To begin with, the deal was hastily put together. Just three weeks before the NHL's deadline for accepting bids for new franchises last spring, the Legislature voted down any immediate state funding commitment to help St. Paul land a team, forcing the city to frantically improvise. "Every rabbit that was possibly in the hat has now been pulled out," was Mayor Norm Coleman's description of the last-minute proposal submitted to the league.
Even at this late date, it appears unclear just how much St. Paul officials actually know and understand about the deal. Republican Sen. Gary Laidig of Stillwater claims that Pamela Wheelock, the city's director of economic development, "signed the lease agreement but didn't bother to read it and didn't ask for information." (Calls to Wheelock's office by City Pages went unreturned.) Proponents of the RiverCentre deal such as St. Paul lobbyist Joseph O'Neill and former City Council President Dave Thune claim the best source of information is Joseph Reid, director of the city's Office of Financial Services. Numerous calls to Reid's office finally produced a very generalized two-page synopsis. Further calls asking for more information went unreturned.
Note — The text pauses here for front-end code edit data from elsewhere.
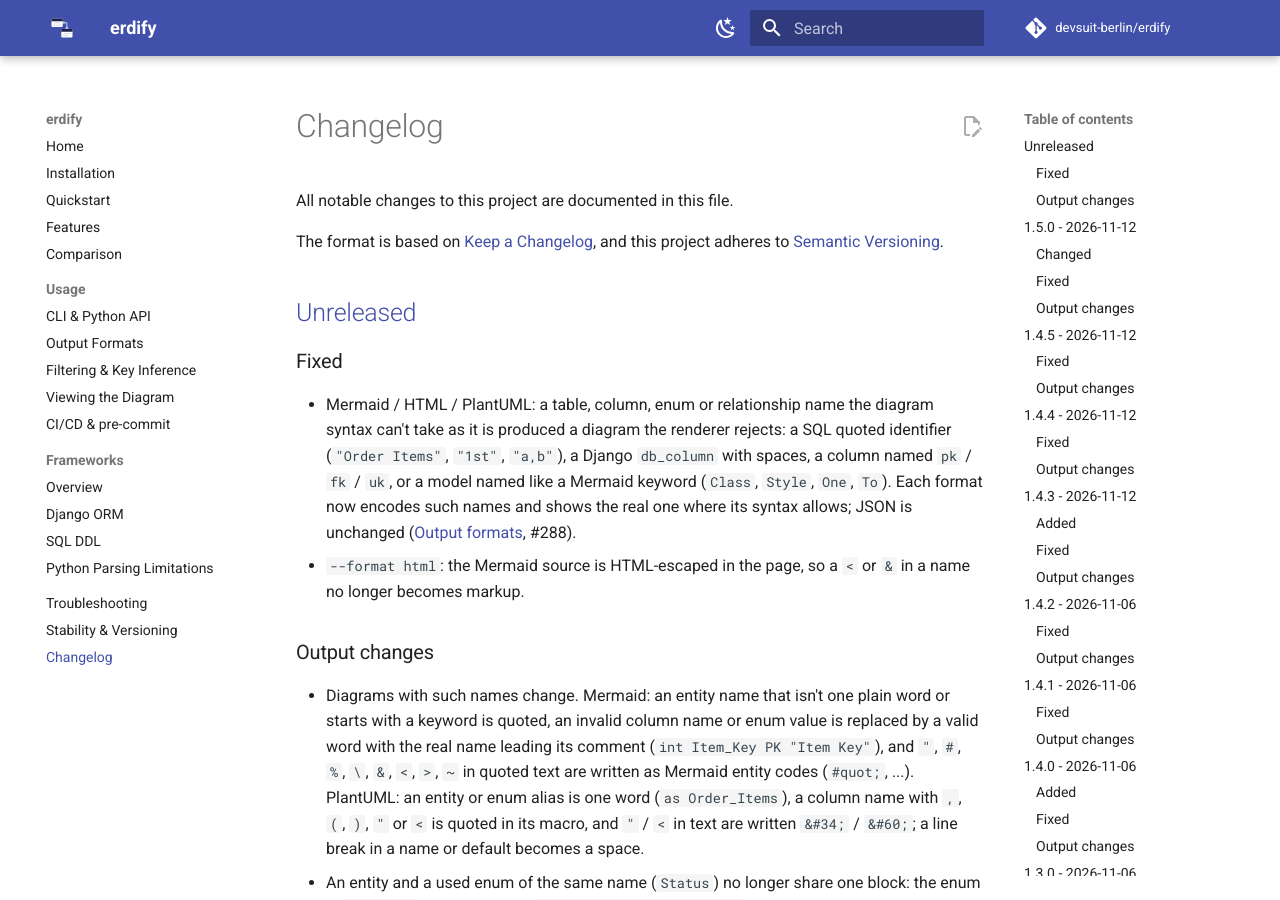
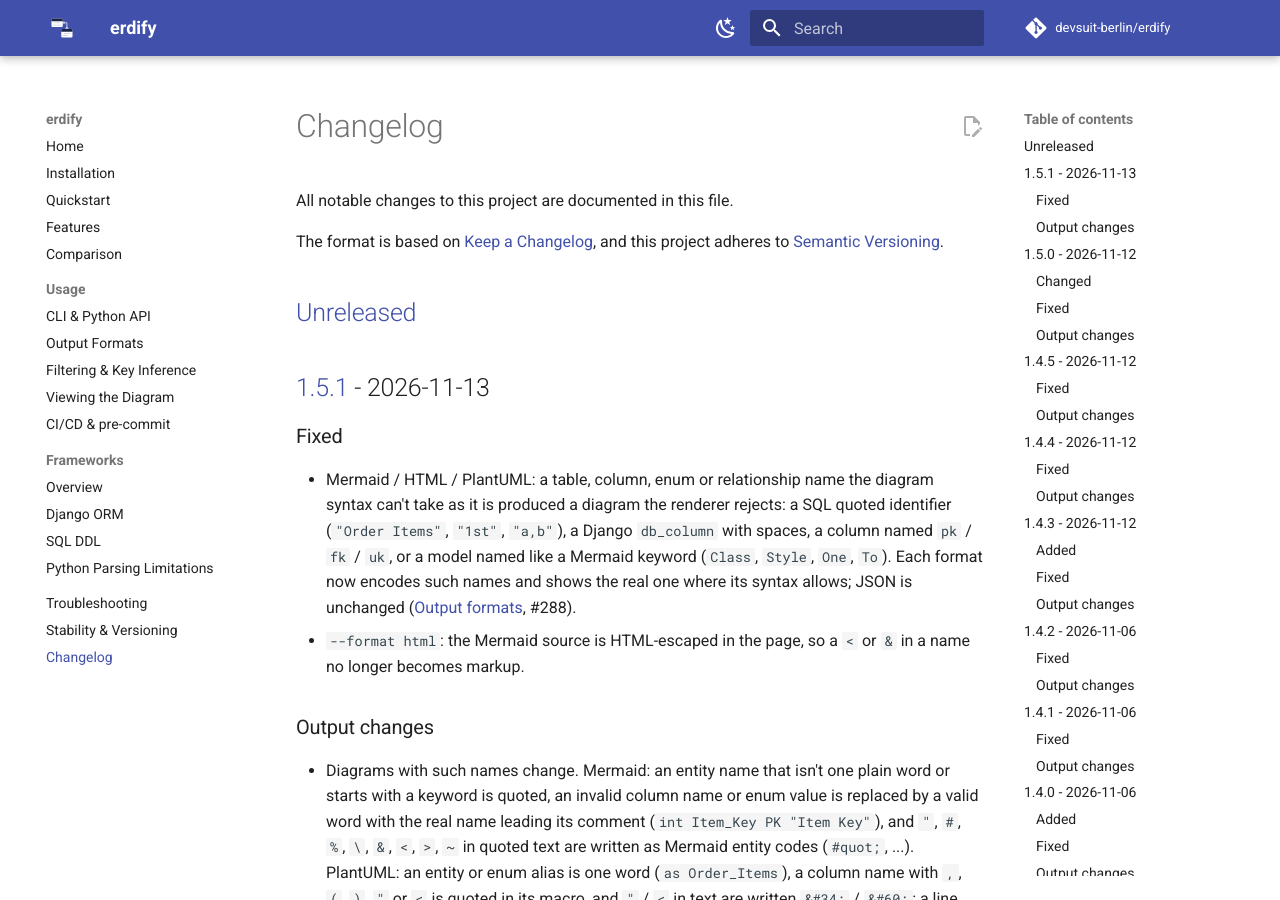
Before and after one commit to devsuit-berlin/erdify, an MkDocs documentation site: the page built from docs/changelog.md, in a window 1280 px wide and 900 px high. Built offline with MkDocs 1.6.1 and Material for MkDocs 9.7.7, drawn with Linux system fonts in a browser that asks for light colours; comment, search, counter and statistics services are not loaded.

Commit message:
chore: release 1.5.1

```diff
--- a/.pre-commit-hooks.yaml
+++ b/.pre-commit-hooks.yaml
@@ -2,7 +2,7 @@
 #
 #   repos:
 #     - repo: https://github.com/devsuit-berlin/erdify
-#       rev: v1.5.0
+#       rev: v1.5.1
 #       hooks:
 #         - id: erdify
 #           args: [./src/database, -o, docs/erd.puml]
--- a/CHANGELOG.md
+++ b/CHANGELOG.md
@@ -6,6 +6,8 @@ The format is based on [Keep a Changelog](https://keepachangelog.com/en/1.1.0/),
 and this project adheres to [Semantic Versioning](https://semver.org/spec/v2.0.0.html).
 
 ## [Unreleased]
+
+## [1.5.1] - 2026-11-13
 
 ### Fixed
 
@@ -1304,7 +1306,8 @@ open-source maintenance.
 
 - Initial release: generate PlantUML ERD diagrams from SQLModel models via AST.
 
-[Unreleased]: https://github.com/devsuit-berlin/erdify/compare/v1.5.0...HEAD
+[Unreleased]: https://github.com/devsuit-berlin/erdify/compare/v1.5.1...HEAD
+[1.5.1]: https://github.com/devsuit-berlin/erdify/compare/v1.5.0...v1.5.1
 [1.5.0]: https://github.com/devsuit-berlin/erdify/compare/v1.4.5...v1.5.0
 [1.4.5]: https://github.com/devsuit-berlin/erdify/compare/v1.4.4...v1.4.5
 [1.4.4]: https://github.com/devsuit-berlin/erdify/compare/v1.4.3...v1.4.4
--- a/docs/usage/ci.md
+++ b/docs/usage/ci.md
@@ -139,7 +139,7 @@ environment for it:
 # .pre-commit-config.yaml
 repos:
   - repo: https://github.com/devsuit-berlin/erdify
-    rev: v1.5.0
+    rev: v1.5.1
     hooks:
       - id: erdify
         args: [./src/database, -o, docs/erd.puml]
--- a/pyproject.toml
+++ b/pyproject.toml
@@ -1,6 +1,6 @@
 [project]
 name = "erdify"
-version = "1.5.0"
+version = "1.5.1"
 description = "A zero-dependency ERD generator for your Python models — pure AST, no database required."
 readme = "README.md"
 license = "MIT"
```
Also changed, not shown: 1 other file.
Both the Coleman administration and the Wild ownership group have discouraged public scrutiny of the deal. Last month the owners refused to open their financial records to state legislators voting on a $65 million appropriation for the arena unless those elected officials signed a confidentiality agreement. And just last week the St. Paul Pioneer Press reported that the mayor's office had refused to comply with the state's Data Practices Act when the paper requested documents pertinent to a potential conflict of interest between Thune and the M.A. Mortenson Co., the contractor provisionally selected to build RiverCentre in a process that did not include competitive bidding. Only after the potential conflict was exposed and Senate Majority Leader Roger Moe threatened to launch an investigation into the deal did the Wild ownership release any substantive information to the public.
It is, however, known that the vast majority of the public's investment in RiverCentre is to be paid off through a surcharge on tickets for events at the arena. To meet the city's revenue projections, the hockey team must sell enough tickets to fill the building to 90 percent capacity for all its games through the year 2026; otherwise there won't be enough money to pay off the bonds, which are backed by the "full faith and credit"--i.e., the property taxes--of the city of St. Paul. Even the recent financial projections released by the team estimate average attendance at only 83 percent.
"If you look at pro hockey teams that are performing reasonably well on a consistent basis, I think 90 percent is a relatively realistic number," says Chris Hansen, the executive director of the St. Paul Civic Center who is expected to be named to a similar position at the new arena. "As with any professional sports franchise, we are going to have to put a quality product in front of the people. From what I understand, the North Stars drew over 90 percent every year they had a winning season at the old Met Center."
But the North Stars, who left Minnesota in 1993, played in another era, before the huge escalation in player salaries drove up the cost of watching hockey, which now boasts the highest average ticket price (more than $40) of any major team sport. And for most of the North Stars' tenure in Minnesota, they did not face direct competition from the Timberwolves pro-basketball franchise; when the Wild arrive, the Twin Cities will be one of the smallest markets in the nation to feature all four major sports franchises. The Met Center had a smaller capacity than the envisioned RiverCentre and was located in Bloomington, much closer to the demographic center of the metropolitan area. In order to watch the Wild play in St. Paul, residents of the wealthy, "golden crescent" suburbs west of Minneapolis will have to drive as many as 60 miles round-trip in the dead of winter. And finally there's the flip side of Hansen's "winning season" assertion: When the North Stars didn't have a winning season, attendance suffered at the Met--and there weren't many winning seasons in the Stars' last 10 years in town.